In 2015, President Obama issued an executive order requiring federal contractors to provide sick leave to employees; the leave could be used to care for “a child, a parent, a spouse, a domestic partner, or any other individual related by blood or affinity whose close association with the employee is the equivalent of a family relationship.” The key word was “affinity.” Currently, states and cities are taking up the mantle. Arizona, Rhode Island, Austin, Chicago, Los Angeles, New York, and St. Paul have passed laws allowing employees use sick days to care for the people who are like family to them.
6. The Instagram accounts of young adults
“Why are millennials so obsessed with their nieces and nephews?” asked Cory Stieg at Refinery29. Adorable photos and declarations of love fill for their niblings (nieces and nephews), Stieg reported, fill the Instagram feeds of young adults.
7. Young adults living with, and loving, their parents
A record number of Americans now live in multi-generational households, and young adults (ages 25-29) are leading the way, with 33% of them living in those households. I know the trendy thing is to mock and disparage millennials for living with their parents, but I refuse. It is not just about economics anymore. (It never was.) The recession is over and yet the percentage of Americans who live with multiple generations under the same roof continues to climb. One of the reasons for that is heartening: More so than the generations before them, young adults and their parents often share warm feelings and enjoy each other’s company.

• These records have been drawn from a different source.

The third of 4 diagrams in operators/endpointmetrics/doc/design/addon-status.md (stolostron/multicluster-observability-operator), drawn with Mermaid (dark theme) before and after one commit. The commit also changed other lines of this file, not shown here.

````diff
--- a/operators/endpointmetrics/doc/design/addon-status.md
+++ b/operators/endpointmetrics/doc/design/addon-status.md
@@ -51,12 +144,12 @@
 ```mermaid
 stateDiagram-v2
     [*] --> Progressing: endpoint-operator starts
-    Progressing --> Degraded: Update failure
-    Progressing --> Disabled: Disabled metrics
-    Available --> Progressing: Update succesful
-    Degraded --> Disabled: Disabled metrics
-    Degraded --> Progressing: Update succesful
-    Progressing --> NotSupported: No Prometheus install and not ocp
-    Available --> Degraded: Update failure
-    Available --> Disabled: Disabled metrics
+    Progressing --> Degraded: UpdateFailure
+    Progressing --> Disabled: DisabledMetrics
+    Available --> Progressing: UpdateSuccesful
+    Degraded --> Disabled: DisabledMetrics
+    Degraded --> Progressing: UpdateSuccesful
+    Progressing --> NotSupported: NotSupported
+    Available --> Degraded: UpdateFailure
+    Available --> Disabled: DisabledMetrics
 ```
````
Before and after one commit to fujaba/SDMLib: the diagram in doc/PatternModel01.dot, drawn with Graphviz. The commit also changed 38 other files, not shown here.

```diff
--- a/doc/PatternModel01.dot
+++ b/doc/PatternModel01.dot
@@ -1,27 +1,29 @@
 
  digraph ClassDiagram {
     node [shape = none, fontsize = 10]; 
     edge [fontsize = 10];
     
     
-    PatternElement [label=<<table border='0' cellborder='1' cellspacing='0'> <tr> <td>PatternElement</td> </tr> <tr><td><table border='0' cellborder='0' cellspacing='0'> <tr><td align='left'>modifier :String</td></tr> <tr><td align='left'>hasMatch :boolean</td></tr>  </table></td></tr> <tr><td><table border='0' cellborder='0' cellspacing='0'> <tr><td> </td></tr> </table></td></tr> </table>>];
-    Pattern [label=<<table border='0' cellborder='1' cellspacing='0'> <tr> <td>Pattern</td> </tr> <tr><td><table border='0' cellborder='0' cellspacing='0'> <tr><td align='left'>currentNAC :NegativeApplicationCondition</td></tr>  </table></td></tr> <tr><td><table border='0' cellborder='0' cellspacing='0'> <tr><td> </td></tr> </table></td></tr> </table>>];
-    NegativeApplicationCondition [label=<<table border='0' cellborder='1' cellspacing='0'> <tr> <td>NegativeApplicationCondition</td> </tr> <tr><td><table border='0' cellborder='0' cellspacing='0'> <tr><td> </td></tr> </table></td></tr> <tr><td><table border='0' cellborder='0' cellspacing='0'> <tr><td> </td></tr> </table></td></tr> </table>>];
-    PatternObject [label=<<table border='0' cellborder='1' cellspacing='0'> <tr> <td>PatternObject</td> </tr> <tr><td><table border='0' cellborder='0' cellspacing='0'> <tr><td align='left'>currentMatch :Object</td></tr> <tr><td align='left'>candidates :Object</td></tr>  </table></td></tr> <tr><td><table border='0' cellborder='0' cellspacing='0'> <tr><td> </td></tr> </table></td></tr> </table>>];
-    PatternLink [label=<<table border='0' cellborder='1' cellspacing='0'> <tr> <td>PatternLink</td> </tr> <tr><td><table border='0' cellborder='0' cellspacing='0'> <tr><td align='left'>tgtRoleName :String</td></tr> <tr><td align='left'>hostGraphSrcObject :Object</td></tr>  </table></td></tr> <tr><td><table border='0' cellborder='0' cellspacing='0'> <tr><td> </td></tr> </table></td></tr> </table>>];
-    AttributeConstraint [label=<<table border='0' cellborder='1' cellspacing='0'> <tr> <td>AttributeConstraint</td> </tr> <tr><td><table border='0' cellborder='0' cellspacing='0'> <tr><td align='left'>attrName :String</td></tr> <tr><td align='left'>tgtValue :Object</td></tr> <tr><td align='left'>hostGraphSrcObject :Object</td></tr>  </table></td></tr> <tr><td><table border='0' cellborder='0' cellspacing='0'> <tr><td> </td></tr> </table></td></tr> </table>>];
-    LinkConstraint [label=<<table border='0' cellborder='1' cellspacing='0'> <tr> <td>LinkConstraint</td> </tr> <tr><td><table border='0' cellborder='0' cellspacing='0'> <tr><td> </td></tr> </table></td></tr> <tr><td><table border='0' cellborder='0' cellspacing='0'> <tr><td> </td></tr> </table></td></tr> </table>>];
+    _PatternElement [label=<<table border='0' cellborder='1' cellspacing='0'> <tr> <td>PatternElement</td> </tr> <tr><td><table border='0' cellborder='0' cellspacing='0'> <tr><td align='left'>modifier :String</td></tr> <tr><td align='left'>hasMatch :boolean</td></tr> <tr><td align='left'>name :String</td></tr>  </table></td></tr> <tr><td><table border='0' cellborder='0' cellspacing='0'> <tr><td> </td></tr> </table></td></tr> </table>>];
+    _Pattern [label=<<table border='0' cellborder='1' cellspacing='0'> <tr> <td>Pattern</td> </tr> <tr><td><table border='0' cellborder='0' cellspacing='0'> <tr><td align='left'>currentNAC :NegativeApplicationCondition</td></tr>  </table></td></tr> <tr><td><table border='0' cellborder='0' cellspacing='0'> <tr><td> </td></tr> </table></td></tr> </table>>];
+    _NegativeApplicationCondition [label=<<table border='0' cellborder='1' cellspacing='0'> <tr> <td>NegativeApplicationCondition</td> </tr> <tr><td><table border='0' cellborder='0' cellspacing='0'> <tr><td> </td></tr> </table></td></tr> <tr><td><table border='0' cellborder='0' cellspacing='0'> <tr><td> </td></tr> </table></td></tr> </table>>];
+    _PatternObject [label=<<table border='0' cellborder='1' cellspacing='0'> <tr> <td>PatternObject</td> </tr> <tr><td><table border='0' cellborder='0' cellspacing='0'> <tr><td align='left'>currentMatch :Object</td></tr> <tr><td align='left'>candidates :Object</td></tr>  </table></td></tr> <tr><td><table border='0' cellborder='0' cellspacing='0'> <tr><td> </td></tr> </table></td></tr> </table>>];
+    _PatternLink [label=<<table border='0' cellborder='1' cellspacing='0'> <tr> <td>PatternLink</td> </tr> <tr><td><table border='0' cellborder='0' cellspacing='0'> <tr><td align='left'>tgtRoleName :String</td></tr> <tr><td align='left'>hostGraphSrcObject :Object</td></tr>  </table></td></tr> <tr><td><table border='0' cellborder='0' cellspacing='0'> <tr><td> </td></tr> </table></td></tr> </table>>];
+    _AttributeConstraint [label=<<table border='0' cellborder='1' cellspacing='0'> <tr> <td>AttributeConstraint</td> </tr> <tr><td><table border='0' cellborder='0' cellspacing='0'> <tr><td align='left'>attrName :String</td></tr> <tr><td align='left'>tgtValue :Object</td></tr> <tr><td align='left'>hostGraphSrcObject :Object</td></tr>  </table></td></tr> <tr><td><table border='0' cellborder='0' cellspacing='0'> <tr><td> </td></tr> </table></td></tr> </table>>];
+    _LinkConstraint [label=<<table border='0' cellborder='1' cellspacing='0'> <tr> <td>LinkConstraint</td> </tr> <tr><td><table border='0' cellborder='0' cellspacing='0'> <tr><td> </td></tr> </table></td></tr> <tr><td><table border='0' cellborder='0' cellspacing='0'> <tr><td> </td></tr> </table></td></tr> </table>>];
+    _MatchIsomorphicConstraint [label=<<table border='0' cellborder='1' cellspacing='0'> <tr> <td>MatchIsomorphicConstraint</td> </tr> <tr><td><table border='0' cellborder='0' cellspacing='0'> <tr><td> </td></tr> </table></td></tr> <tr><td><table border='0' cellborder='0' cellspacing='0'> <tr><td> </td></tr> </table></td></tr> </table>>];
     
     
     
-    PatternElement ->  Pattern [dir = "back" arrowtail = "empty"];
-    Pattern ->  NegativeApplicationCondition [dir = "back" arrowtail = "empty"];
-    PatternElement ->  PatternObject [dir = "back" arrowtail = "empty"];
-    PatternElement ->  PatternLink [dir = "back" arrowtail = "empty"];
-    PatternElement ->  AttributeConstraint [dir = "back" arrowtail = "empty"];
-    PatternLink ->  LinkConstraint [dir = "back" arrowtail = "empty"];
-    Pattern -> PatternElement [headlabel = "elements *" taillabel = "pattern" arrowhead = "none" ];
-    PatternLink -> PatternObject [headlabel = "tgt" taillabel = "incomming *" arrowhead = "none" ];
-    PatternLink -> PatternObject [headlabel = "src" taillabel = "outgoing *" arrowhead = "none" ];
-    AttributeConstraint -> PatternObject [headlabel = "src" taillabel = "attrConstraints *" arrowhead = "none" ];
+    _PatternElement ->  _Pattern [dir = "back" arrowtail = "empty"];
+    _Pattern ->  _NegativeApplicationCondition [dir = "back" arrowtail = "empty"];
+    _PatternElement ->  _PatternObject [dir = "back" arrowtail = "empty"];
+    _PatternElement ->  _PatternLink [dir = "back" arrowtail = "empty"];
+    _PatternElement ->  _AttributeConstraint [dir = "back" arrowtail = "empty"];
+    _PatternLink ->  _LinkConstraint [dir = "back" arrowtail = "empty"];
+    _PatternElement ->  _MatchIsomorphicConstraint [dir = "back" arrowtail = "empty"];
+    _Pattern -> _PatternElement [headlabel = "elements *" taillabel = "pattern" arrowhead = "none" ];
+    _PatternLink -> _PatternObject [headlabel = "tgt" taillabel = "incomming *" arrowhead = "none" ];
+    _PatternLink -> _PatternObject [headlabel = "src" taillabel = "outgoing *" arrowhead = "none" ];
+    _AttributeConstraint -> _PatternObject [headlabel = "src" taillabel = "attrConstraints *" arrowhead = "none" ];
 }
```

What we can do in everyday life to recognize and value all the important people in our lives
There are lots of ways we can express our appreciation for all the people who matter to us. Here are a few.
Ask about them
You know how, when you have friends or relatives who are married or have kids, you routinely ask about their spouse or kids? The same should be true of the other important people in all our lives. If you know that the person you are talking to has a close friend or relative or mentor they care about a lot, ask how that person is doing.
Go beyond kind-hearted inquiries. Show with your actions that you value people beyond romantic partners. For example, if you are hosting a social event, encourage everyone you invite to bring the person of their choice – no sexual relationship necessary. If you have the room and the resources, don’t stop at just a plus-one; let your guests bring more than one person.
When your coupled friends experience a romantic break-up, a divorce, or the death of their partner, you know enough to take that seriously. You probably offer sympathy and comfort without even thinking about it. Extend that same empathy and emotional support to people who have lost a close friend or some other important person in their life. Sometimes even the closest of friendships come to an end, and that can be deeply painful. Acknowledge that.
Watch your language
We need to rethink our language. How is it that the term “significant other” is allowed to refer only to a person with whom you are supposedly having sex? We can do better than that.
Write love letters
Okay, I don’t actually do this. But if you do, I love you for it.